My final Friday night in San Sebastian was the wildest night I’ve had on this trip – up late packing my behemoth of a suitcase. I had a severe case of procrastination, as well as heaps of clothing from Zara which was having such magnificent sales that I and many of my fellow travelers couldn’t stay away. On top of that I had presents for my family and friends back home. That’s all well and good if you weren’t already pushing the boundaries of your suitcase’s physical limitations as well as the weight limit at the airport; I had to start from scratch.
While I was folding my clothing into the smallest shapes I could muster, trying out the traditional technique, the weird way I saw on Facebook, and throwing in a couple origami cotton cranes for good measure, I couldn’t help but reflect on the entirety of the trip. Each article of clothing brought back the memory of how my day was spent and who it was with. After my classmates and I braved it through the battlefields of full immersion Spanish class, we either had an excursion planned with Sean and Julian or a day to ourselves. Now my fellow classmates have already given fantastic summaries of the days we’ve had here, so I’m not going to give everyone a summary of a summary of our trip. Even more interesting than the things I did on this trip every day was who I did these things with.
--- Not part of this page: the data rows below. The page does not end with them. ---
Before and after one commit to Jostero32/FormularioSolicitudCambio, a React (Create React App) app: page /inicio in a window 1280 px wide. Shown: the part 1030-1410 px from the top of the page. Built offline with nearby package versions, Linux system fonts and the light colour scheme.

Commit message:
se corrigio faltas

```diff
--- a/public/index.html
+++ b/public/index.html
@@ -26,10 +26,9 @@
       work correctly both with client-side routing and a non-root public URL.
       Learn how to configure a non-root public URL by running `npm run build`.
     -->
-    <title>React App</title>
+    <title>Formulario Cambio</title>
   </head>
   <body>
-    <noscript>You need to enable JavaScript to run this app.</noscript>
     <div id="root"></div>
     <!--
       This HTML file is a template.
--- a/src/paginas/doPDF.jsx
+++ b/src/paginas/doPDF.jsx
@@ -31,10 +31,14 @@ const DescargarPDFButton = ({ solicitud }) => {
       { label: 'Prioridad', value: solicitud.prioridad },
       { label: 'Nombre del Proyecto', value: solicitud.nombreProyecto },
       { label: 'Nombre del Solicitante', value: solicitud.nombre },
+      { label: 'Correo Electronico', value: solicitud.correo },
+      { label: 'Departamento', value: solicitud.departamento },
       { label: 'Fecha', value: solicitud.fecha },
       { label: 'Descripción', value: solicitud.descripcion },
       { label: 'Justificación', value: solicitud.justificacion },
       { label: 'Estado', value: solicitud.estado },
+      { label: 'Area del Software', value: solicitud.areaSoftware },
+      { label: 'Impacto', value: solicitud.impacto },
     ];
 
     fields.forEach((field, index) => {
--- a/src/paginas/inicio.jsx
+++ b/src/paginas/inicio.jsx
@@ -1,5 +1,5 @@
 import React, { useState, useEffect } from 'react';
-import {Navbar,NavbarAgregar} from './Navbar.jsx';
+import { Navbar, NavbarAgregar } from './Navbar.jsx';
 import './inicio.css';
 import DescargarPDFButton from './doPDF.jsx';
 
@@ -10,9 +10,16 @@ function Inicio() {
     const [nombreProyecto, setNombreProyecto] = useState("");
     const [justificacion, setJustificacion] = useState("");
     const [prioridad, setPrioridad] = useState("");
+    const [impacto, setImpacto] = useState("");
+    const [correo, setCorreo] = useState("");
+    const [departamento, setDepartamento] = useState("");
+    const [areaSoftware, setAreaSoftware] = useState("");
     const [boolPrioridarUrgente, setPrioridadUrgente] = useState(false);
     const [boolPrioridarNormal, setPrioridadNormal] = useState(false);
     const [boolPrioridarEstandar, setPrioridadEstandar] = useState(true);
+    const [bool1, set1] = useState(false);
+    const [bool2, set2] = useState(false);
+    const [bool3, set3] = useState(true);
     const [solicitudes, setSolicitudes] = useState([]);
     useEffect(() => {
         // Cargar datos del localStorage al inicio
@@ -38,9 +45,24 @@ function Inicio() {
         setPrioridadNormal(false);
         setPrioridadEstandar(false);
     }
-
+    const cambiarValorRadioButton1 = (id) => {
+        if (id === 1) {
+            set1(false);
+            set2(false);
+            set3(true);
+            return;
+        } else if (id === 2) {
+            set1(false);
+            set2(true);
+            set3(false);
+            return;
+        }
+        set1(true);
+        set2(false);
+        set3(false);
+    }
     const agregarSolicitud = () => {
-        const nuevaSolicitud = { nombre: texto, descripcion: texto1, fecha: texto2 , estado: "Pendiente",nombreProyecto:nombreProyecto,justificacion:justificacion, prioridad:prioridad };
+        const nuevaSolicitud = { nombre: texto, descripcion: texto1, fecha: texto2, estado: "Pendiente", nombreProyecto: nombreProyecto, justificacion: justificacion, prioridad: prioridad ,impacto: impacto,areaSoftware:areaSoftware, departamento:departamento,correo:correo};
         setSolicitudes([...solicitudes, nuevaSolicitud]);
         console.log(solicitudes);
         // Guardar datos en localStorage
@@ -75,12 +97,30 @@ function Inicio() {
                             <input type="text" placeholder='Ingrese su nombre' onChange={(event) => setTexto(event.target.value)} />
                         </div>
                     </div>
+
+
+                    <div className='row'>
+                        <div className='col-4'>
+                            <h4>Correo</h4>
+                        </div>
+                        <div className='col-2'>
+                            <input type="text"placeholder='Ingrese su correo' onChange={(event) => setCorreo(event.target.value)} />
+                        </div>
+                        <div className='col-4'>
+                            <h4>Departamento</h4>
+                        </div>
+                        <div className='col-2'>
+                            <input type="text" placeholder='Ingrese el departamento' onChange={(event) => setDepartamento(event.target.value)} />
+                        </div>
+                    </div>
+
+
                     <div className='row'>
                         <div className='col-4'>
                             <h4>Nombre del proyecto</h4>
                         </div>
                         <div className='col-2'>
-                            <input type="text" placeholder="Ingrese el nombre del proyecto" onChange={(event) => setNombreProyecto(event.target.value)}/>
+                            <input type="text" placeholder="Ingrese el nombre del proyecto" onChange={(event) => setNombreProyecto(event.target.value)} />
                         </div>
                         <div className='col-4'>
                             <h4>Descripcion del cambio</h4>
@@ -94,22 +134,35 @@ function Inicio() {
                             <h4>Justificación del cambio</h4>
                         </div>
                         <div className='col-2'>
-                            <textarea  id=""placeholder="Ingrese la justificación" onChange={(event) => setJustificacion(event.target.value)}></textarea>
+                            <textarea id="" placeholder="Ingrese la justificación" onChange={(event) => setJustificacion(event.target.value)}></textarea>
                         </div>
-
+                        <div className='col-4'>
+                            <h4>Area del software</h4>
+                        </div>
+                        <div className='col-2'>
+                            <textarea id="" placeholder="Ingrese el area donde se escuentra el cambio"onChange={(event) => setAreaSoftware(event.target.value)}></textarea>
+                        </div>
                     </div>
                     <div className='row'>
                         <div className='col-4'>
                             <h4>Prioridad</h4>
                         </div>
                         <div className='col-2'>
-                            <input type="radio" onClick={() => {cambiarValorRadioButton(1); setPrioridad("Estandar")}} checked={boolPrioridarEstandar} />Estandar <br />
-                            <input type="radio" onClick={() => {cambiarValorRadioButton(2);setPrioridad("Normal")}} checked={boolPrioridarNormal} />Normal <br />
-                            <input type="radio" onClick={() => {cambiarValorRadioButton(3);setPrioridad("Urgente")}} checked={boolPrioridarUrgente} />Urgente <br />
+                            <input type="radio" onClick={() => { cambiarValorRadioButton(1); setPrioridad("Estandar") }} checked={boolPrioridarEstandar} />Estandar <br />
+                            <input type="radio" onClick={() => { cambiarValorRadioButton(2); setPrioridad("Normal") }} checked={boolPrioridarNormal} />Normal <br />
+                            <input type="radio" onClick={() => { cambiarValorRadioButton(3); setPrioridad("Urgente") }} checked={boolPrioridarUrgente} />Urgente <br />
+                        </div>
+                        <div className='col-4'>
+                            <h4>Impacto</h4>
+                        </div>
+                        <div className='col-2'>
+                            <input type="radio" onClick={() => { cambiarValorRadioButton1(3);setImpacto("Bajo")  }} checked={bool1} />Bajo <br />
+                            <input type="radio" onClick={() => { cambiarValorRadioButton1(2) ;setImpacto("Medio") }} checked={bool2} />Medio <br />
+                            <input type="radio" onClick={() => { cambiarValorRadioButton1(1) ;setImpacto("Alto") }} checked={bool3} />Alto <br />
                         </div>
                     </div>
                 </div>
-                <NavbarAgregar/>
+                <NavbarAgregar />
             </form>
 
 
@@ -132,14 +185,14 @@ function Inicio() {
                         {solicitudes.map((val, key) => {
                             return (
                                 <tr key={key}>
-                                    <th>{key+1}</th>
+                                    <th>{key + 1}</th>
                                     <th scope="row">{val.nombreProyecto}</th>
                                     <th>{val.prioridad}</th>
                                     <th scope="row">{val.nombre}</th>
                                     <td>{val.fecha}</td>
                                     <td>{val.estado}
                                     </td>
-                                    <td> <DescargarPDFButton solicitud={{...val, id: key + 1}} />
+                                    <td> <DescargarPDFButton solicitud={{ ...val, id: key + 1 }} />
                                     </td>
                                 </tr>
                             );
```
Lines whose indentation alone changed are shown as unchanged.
At some point during the last week, Julian commented on just how close our group of students was, and asked how long we had known each other before the trip. He and Sean were amazed to find out that many of us had gone in blind, knowing two or three people but the rest of the group was a mystery. I personally knew only one person before this trip, a very good friend of mine, but I left with 20 friends. I have a very diverse friend group now, both North AND South Campus majors.
My first day was spent with the five people I had spoken to the most in the airport. We had known each other for a grand total of about 12 hours give or take, but after a night on the beach, something was different. It didn’t matter that we had only known each other for such a short period of time; we gelled as a cohesive unit and from that moment on spent most of our free time (that wasn’t being used for a much needed camera battery recharge and a siesta) together.
It didn’t matter to any of us that we hadn’t known the other before crossing the pond, everyone was treated like family. Euros flowed easily from one hand to the other if someone needed an extra 20 cents for a melocotόn (the peaches in Spain dance big, juicy circles around the ones here in the U.S.), or a gelato before we had to race with the clock to meet our professors across town. I actually can’t put into words when it happened, how it happened, or why it happened, but the fact that our entire group stayed just that, a group, astonished me and made the trip all the more memorable. Ordinarily when groups get large, sections break off into cliques that, once formed, can never be penetrated. But that didn’t happen on this trip. Instead, nightly trips to the beach were open to everyone we were with. Some people even brought other international students they’d met at Lacunza, so there would be a group of more than 10, maybe even 15 at a time all enjoying the beauty of the city at nighttime, a thousand little lights transforming the beautiful city we had all seen in the middle of the day to a breathtaking one.
I have a memory with each and every person on this trip that makes me exceptionally happy. And for that I am incredibly grateful. Each and every moment on this trip was the most exciting moment of my incredibly geographically sheltered life. Coming from a small high school and having never traveled anywhere more exciting than Ohio, a trip to one of the most beautiful cities in the world with my favorite professor (now favorite professors, as I had only been taught by one before), and new favorite people was all I could have hoped for and so much more.
So, without further ado, an electronic attempt at a round of applause for the Honors College for allowing us all this opportunity, Sean and Julian for filling our days with mandatory excursions that I was actually excited to go on (usually the word mandatory makes me head for the hills), and to every student on this trip who made me laugh, made me smile, and helped me enjoy this magical city so much more. And thank you to the city of San Sebastian who welcomed this group of rowdy Americans in and showed us all it had to offer.